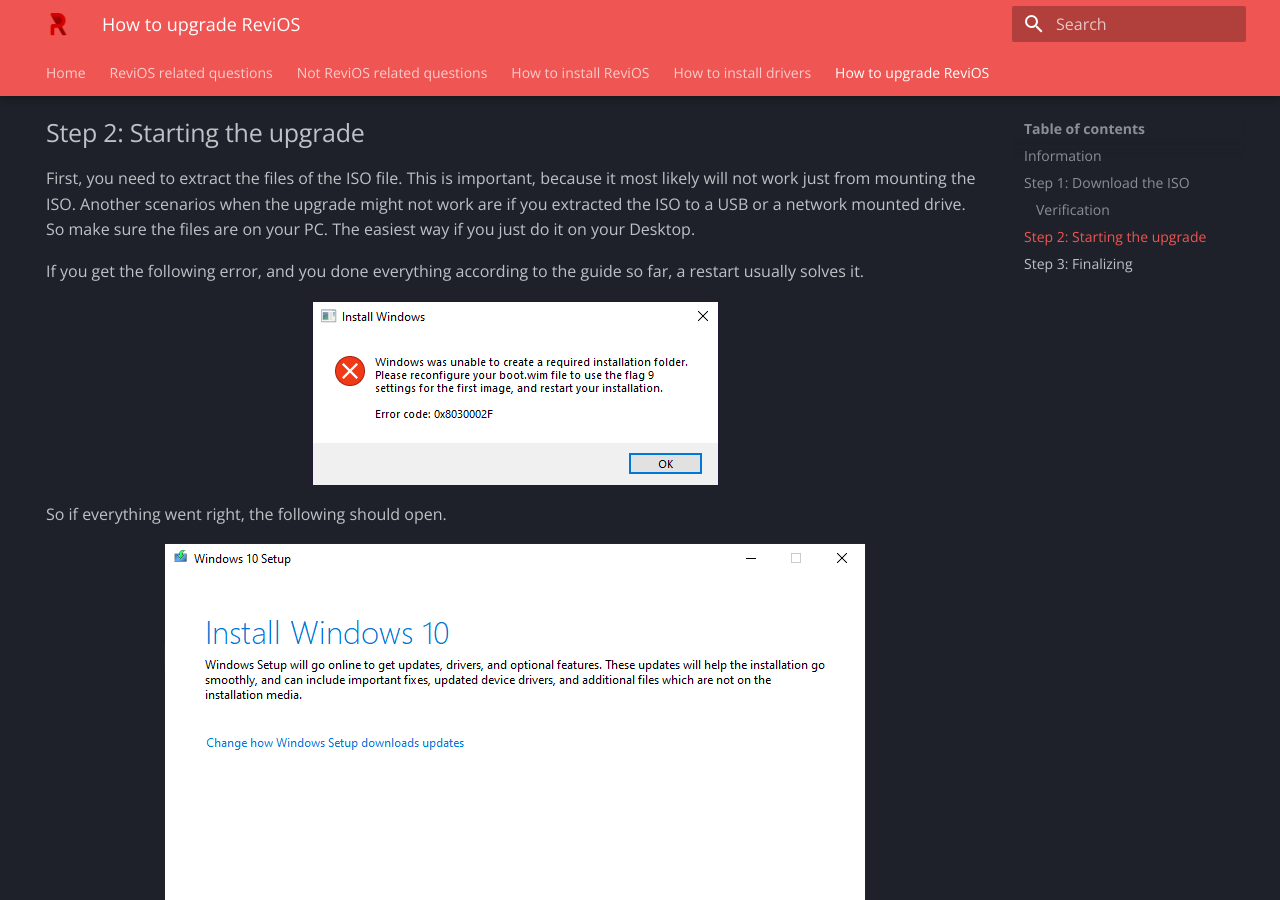
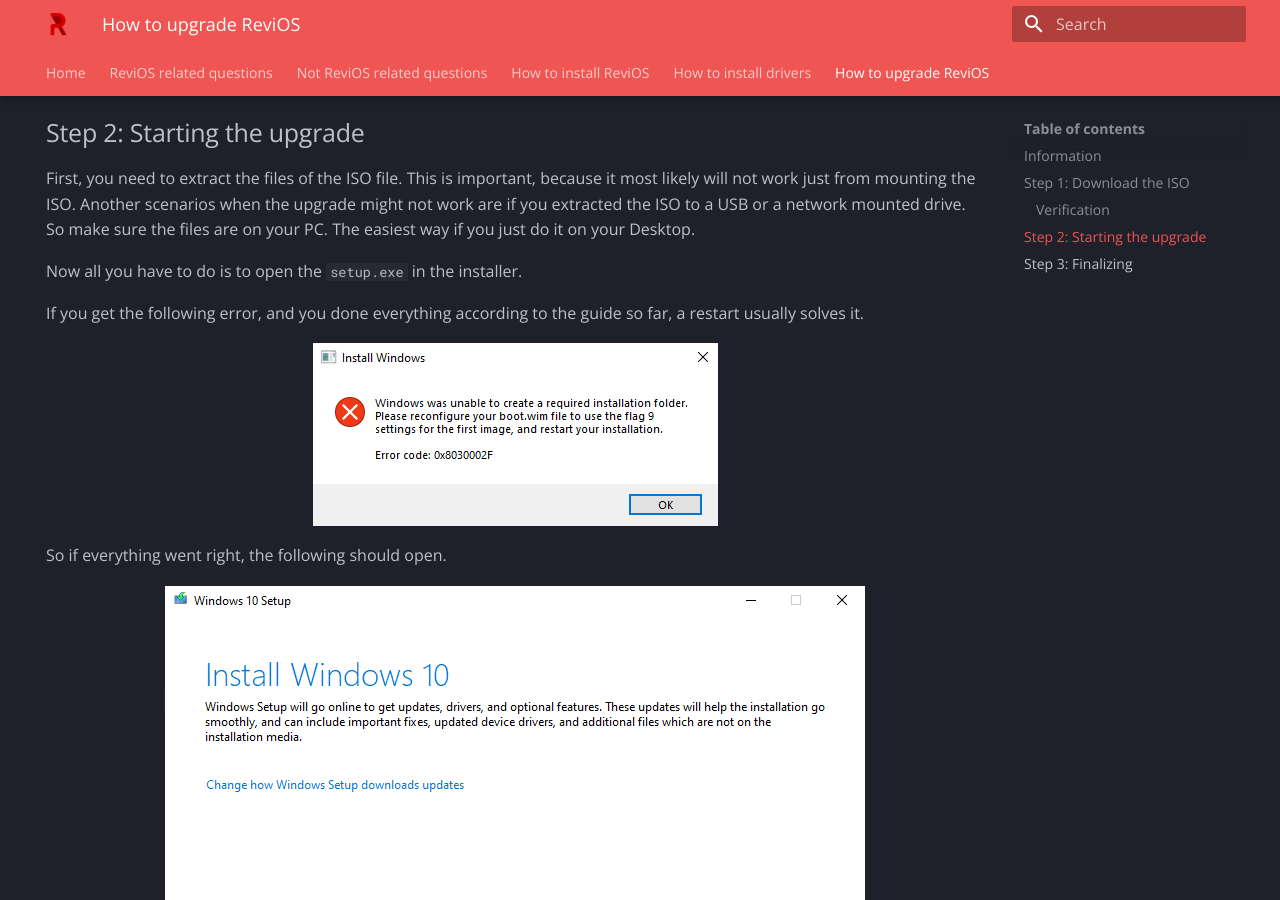
Before and after one commit to dkovacs24/ReviOS_faq, an MkDocs documentation site: the page built from docs/upgrade.md, in a window 1280 px wide and 900 px high, scrolled down 962 px. Built offline with MkDocs 1.6.1 and Material for MkDocs 9.7.7, drawn with Linux system fonts in a browser that asks for light colours.

Commit message:
opening setup.exe when upgradeing

```diff
--- a/docs/upgrade.md
+++ b/docs/upgrade.md
@@ -44,6 +44,8 @@
 
 First, you need to extract the files of the ISO file. This is important, because it most likely will not work just from mounting the ISO. Another scenarios when the upgrade might not work are if you extracted the ISO to a USB or a network mounted drive. So make sure the files are on your PC. The easiest way if you just do it on your Desktop.
 
+Now all you have to do is to open the `setup.exe` in the installer.
+
 If you get the following error, and you done everything according to the guide so far, a restart usually solves it.
 
 ![upgrade_img1_error.png](img/upgrade/upgrade_img1_error.png){.center}
```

= = = = = = =

* Goal of the exercise: Repeat the listing word for word, omitting the pictures.

* Answer for the task:
Before and after one commit to dkovacs24/ReviOS_faq, an MkDocs documentation site: the page built from docs/upgrade.md, in a window 1280 px wide and 900 px high, scrolled down 962 px. Built offline with MkDocs 1.6.1 and Material for MkDocs 9.7.7, drawn with Linux system fonts in a browser that asks for light colours.

Commit message:
opening setup.exe when upgradeing

```diff
--- a/docs/upgrade.md
+++ b/docs/upgrade.md
@@ -44,6 +44,8 @@
 
 First, you need to extract the files of the ISO file. This is important, because it most likely will not work just from mounting the ISO. Another scenarios when the upgrade might not work are if you extracted the ISO to a USB or a network mounted drive. So make sure the files are on your PC. The easiest way if you just do it on your Desktop.
 
+Now all you have to do is to open the `setup.exe` in the installer.
+
 If you get the following error, and you done everything according to the guide so far, a restart usually solves it.
 
 ![upgrade_img1_error.png](img/upgrade/upgrade_img1_error.png){.center}
```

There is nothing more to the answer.